Your task:
The answer should be every line below, retyped exactly.

--- START ---

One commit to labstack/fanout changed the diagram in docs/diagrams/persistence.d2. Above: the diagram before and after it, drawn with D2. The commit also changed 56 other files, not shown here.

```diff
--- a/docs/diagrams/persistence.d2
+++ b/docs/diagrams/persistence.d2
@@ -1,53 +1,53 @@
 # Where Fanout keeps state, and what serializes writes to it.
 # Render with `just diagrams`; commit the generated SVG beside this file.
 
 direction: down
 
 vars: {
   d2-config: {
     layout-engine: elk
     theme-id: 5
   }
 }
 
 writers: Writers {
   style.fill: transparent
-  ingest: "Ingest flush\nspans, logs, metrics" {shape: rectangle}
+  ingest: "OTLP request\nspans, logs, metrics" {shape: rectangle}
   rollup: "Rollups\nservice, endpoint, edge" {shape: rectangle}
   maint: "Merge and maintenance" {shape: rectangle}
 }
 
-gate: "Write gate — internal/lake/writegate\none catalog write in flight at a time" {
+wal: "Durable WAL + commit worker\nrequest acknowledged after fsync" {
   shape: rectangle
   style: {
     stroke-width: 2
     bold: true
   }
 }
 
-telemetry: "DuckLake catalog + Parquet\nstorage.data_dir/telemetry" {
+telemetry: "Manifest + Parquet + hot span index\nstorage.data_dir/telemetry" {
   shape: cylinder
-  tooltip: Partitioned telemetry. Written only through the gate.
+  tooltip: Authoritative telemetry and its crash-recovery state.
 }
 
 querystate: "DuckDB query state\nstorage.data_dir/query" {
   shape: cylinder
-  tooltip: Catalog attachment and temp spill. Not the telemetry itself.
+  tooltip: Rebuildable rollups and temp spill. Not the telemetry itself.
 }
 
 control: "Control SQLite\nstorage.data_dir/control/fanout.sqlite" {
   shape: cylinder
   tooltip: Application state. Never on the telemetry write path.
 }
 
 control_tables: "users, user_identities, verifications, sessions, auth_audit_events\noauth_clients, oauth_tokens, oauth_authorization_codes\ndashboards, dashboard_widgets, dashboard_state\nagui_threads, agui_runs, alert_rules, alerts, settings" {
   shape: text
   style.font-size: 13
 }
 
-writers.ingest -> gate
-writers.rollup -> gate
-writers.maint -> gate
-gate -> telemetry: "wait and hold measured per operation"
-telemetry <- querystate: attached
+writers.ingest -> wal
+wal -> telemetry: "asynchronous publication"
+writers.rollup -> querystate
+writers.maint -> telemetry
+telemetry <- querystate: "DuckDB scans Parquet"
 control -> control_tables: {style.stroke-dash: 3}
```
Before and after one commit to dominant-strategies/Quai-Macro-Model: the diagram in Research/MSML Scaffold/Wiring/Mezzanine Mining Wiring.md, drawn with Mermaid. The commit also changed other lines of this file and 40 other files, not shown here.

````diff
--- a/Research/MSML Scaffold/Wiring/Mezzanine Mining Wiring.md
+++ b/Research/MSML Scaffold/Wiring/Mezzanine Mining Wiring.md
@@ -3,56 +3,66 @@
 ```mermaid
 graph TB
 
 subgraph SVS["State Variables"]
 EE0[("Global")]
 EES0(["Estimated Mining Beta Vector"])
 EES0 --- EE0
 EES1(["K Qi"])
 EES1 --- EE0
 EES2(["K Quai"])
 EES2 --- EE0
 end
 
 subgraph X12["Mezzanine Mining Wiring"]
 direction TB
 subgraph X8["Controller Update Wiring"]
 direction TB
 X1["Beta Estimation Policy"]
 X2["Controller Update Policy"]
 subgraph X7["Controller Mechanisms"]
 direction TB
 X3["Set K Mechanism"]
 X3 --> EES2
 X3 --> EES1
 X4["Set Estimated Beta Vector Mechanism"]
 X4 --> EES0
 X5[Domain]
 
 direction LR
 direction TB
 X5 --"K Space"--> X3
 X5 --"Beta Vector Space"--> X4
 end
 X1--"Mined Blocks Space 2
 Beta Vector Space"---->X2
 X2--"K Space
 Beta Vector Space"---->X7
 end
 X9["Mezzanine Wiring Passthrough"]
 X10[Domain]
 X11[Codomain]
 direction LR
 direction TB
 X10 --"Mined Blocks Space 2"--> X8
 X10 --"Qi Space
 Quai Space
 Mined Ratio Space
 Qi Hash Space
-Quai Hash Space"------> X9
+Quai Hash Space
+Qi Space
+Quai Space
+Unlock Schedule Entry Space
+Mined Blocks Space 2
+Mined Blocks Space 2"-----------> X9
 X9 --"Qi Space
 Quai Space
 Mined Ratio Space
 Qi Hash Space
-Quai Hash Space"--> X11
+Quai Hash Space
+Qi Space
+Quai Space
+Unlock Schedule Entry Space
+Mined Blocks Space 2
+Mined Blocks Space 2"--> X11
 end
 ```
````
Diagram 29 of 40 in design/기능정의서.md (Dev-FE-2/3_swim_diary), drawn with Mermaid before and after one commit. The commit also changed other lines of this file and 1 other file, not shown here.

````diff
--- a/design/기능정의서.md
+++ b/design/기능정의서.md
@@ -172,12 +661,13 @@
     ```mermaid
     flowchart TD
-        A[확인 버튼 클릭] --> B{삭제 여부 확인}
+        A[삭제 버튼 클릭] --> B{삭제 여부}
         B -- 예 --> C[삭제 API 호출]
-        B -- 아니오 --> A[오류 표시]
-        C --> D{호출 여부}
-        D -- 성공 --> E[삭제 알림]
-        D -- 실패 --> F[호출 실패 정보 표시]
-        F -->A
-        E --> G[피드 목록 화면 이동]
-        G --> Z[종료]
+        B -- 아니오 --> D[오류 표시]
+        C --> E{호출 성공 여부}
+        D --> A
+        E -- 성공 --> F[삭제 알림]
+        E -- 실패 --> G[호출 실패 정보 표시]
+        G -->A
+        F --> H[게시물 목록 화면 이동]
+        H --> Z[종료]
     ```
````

--- END ---

Response to the task:
One commit to labstack/fanout changed the diagram in docs/diagrams/persistence.d2. Above: the diagram before and after it, drawn with D2. The commit also changed 56 other files, not shown here.

```diff
--- a/docs/diagrams/persistence.d2
+++ b/docs/diagrams/persistence.d2
@@ -1,53 +1,53 @@
 # Where Fanout keeps state, and what serializes writes to it.
 # Render with `just diagrams`; commit the generated SVG beside this file.
 
 direction: down
 
 vars: {
   d2-config: {
     layout-engine: elk
     theme-id: 5
   }
 }
 
 writers: Writers {
   style.fill: transparent
-  ingest: "Ingest flush\nspans, logs, metrics" {shape: rectangle}
+  ingest: "OTLP request\nspans, logs, metrics" {shape: rectangle}
   rollup: "Rollups\nservice, endpoint, edge" {shape: rectangle}
   maint: "Merge and maintenance" {shape: rectangle}
 }
 
-gate: "Write gate — internal/lake/writegate\none catalog write in flight at a time" {
+wal: "Durable WAL + commit worker\nrequest acknowledged after fsync" {
   shape: rectangle
   style: {
     stroke-width: 2
     bold: true
   }
 }
 
-telemetry: "DuckLake catalog + Parquet\nstorage.data_dir/telemetry" {
+telemetry: "Manifest + Parquet + hot span index\nstorage.data_dir/telemetry" {
   shape: cylinder
-  tooltip: Partitioned telemetry. Written only through the gate.
+  tooltip: Authoritative telemetry and its crash-recovery state.
 }
 
 querystate: "DuckDB query state\nstorage.data_dir/query" {
   shape: cylinder
-  tooltip: Catalog attachment and temp spill. Not the telemetry itself.
+  tooltip: Rebuildable rollups and temp spill. Not the telemetry itself.
 }
 
 control: "Control SQLite\nstorage.data_dir/control/fanout.sqlite" {
   shape: cylinder
   tooltip: Application state. Never on the telemetry write path.
 }
 
 control_tables: "users, user_identities, verifications, sessions, auth_audit_events\noauth_clients, oauth_tokens, oauth_authorization_codes\ndashboards, dashboard_widgets, dashboard_state\nagui_threads, agui_runs, alert_rules, alerts, settings" {
   shape: text
   style.font-size: 13
 }
 
-writers.ingest -> gate
-writers.rollup -> gate
-writers.maint -> gate
-gate -> telemetry: "wait and hold measured per operation"
-telemetry <- querystate: attached
+writers.ingest -> wal
+wal -> telemetry: "asynchronous publication"
+writers.rollup -> querystate
+writers.maint -> telemetry
+telemetry <- querystate: "DuckDB scans Parquet"
 control -> control_tables: {style.stroke-dash: 3}
```
Before and after one commit to dominant-strategies/Quai-Macro-Model: the diagram in Research/MSML Scaffold/Wiring/Mezzanine Mining Wiring.md, drawn with Mermaid. The commit also changed other lines of this file and 40 other files, not shown here.

````diff
--- a/Research/MSML Scaffold/Wiring/Mezzanine Mining Wiring.md
+++ b/Research/MSML Scaffold/Wiring/Mezzanine Mining Wiring.md
@@ -3,56 +3,66 @@
 ```mermaid
 graph TB
 
 subgraph SVS["State Variables"]
 EE0[("Global")]
 EES0(["Estimated Mining Beta Vector"])
 EES0 --- EE0
 EES1(["K Qi"])
 EES1 --- EE0
 EES2(["K Quai"])
 EES2 --- EE0
 end
 
 subgraph X12["Mezzanine Mining Wiring"]
 direction TB
 subgraph X8["Controller Update Wiring"]
 direction TB
 X1["Beta Estimation Policy"]
 X2["Controller Update Policy"]
 subgraph X7["Controller Mechanisms"]
 direction TB
 X3["Set K Mechanism"]
 X3 --> EES2
 X3 --> EES1
 X4["Set Estimated Beta Vector Mechanism"]
 X4 --> EES0
 X5[Domain]
 
 direction LR
 direction TB
 X5 --"K Space"--> X3
 X5 --"Beta Vector Space"--> X4
 end
 X1--"Mined Blocks Space 2
 Beta Vector Space"---->X2
 X2--"K Space
 Beta Vector Space"---->X7
 end
 X9["Mezzanine Wiring Passthrough"]
 X10[Domain]
 X11[Codomain]
 direction LR
 direction TB
 X10 --"Mined Blocks Space 2"--> X8
 X10 --"Qi Space
 Quai Space
 Mined Ratio Space
 Qi Hash Space
-Quai Hash Space"------> X9
+Quai Hash Space
+Qi Space
+Quai Space
+Unlock Schedule Entry Space
+Mined Blocks Space 2
+Mined Blocks Space 2"-----------> X9
 X9 --"Qi Space
 Quai Space
 Mined Ratio Space
 Qi Hash Space
-Quai Hash Space"--> X11
+Quai Hash Space
+Qi Space
+Quai Space
+Unlock Schedule Entry Space
+Mined Blocks Space 2
+Mined Blocks Space 2"--> X11
 end
 ```
````
Diagram 29 of 40 in design/기능정의서.md (Dev-FE-2/3_swim_diary), drawn with Mermaid before and after one commit. The commit also changed other lines of this file and 1 other file, not shown here.

````diff
--- a/design/기능정의서.md
+++ b/design/기능정의서.md
@@ -172,12 +661,13 @@
     ```mermaid
     flowchart TD
-        A[확인 버튼 클릭] --> B{삭제 여부 확인}
+        A[삭제 버튼 클릭] --> B{삭제 여부}
         B -- 예 --> C[삭제 API 호출]
-        B -- 아니오 --> A[오류 표시]
-        C --> D{호출 여부}
-        D -- 성공 --> E[삭제 알림]
-        D -- 실패 --> F[호출 실패 정보 표시]
-        F -->A
-        E --> G[피드 목록 화면 이동]
-        G --> Z[종료]
+        B -- 아니오 --> D[오류 표시]
+        C --> E{호출 성공 여부}
+        D --> A
+        E -- 성공 --> F[삭제 알림]
+        E -- 실패 --> G[호출 실패 정보 표시]
+        G -->A
+        F --> H[게시물 목록 화면 이동]
+        H --> Z[종료]
     ```
````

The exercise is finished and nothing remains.